You And Me Vs Grammarly

You And Me Vs You And I Grammarly

You And I

Grammarly is a popular writing tool that helps correct grammar, punctuation, vocabulary, and style. It can also help you create compelling, clear, and concise texts. However, it is not without its own set of issues.

The program can be used as an extension in browsers, as a mobile app, or through a web editor that integrates with word processors like MS Word. Regardless of the method, it all comes down to a bargain: users must give Grammarly access to their writing and trust that they will not abuse the data that is collected.

The company claims that it does not “steal” user content, and the product is blocked from seeing any text entered into sensitive fields such as credit card forms, password fields, and URL fields. However, it also explicitly states that it can retain and share “User Content” if it is necessary for support interactions or required by law. That’s a lot of leeway to be taking with private information.

Here Or Hear

There’s an old debate over whether you should say “hear hear” or “here here.” The answer is that it depends on what the context is. You’ll likely hear this expression on the floor of the British Parliament, where lawmakers shout “hear here” at each other during passionate discussions.

The problem is that these words have very different meanings. While they sound similar, ‘hear’ means to perceive sounds with the ears and ‘here’ is an adverb that refers to a location.

Using these two words interchangeably can create confusion for your readers.
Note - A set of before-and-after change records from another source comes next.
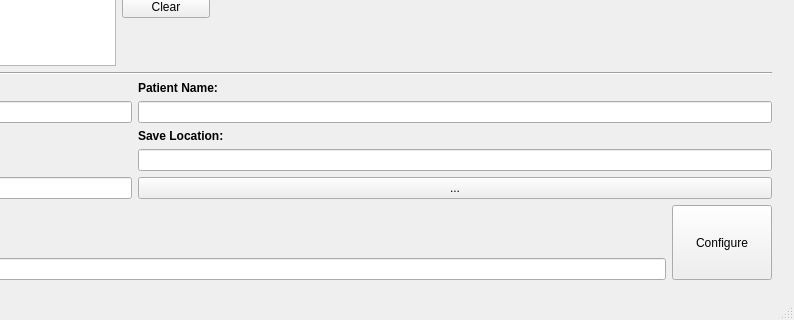
Qt form Comparisoft/QT/Comparisoft/mainwindow.ui (zifangah/Capstone3DModelling) before a commit; both pictures show x 524 to 1318 and y 354 to 674 of the 1318 by 674 pixel window.
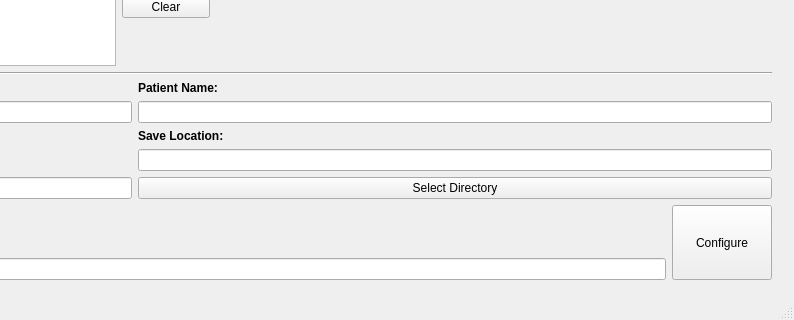
The same form after that commit.

Commit message:
Implement functional comparison report saving
Changes include: Select directory button renamed, pop-up dialog box to ask user if they wish to create a new default directory, create directory if chosen (and does not yet exist), report saves to specified location. Not yet tested on a Windows environment.

Patch:
```diff
--- a/Comparisoft/QT/Comparisoft/mainwindow.ui
+++ b/Comparisoft/QT/Comparisoft/mainwindow.ui
@@ -293,7 +293,7 @@
                    </size>
                   </property>
                   <property name="text">
-                   <string>...</string>
+                   <string>Select Directory</string>
                   </property>
                  </widget>
                 </item>
```
Left out of the diff: 2 changed lines with no effect on the pictures. The commit also changes 1 other file.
To avoid this, make sure you stick to the correct spelling of ‘hear’ and use it only in situations where it makes sense. If you’re not certain, consult a dictionary or ask a colleague for advice. They’ll be able to give you the full story behind this debate. And don’t forget to use our free grammar checker to ensure you always have the right spelling.


A widely discussed sociolinguistic phenomenon, hypercorrection describes when people incorrectly believe that an exception to a rule is actually the rule itself. This is most often seen in pronunciation, where an idiosyncratic sound, such as the in dig, is mistaken for the regular . This is often accompanied by an over-regularization of words where the idiosyncratic pronunciation is not common, as in the example of Winston Churchill’s mocking “This is the sort of arrant pedantry up with which I will not put.”

Examples of hypercorrection are also found in spelling, such as the tendency to add a tilde to Latin and Greek-sounding words (as in habanero), or to spell possessive plurals without an apostrophe (as in virus). In this case, the error is caused by the misapplication of a rule of phonetics from one’s native language to another foreign language.

Some scholars have even suggested that the hypercorrection of certain forms is a contributor to grammatical change, with William Labov discussing this in his 1966 paper, “Hypercorrection by the Lower Middle Class as a Factor in Linguistic Change”. (Trippel)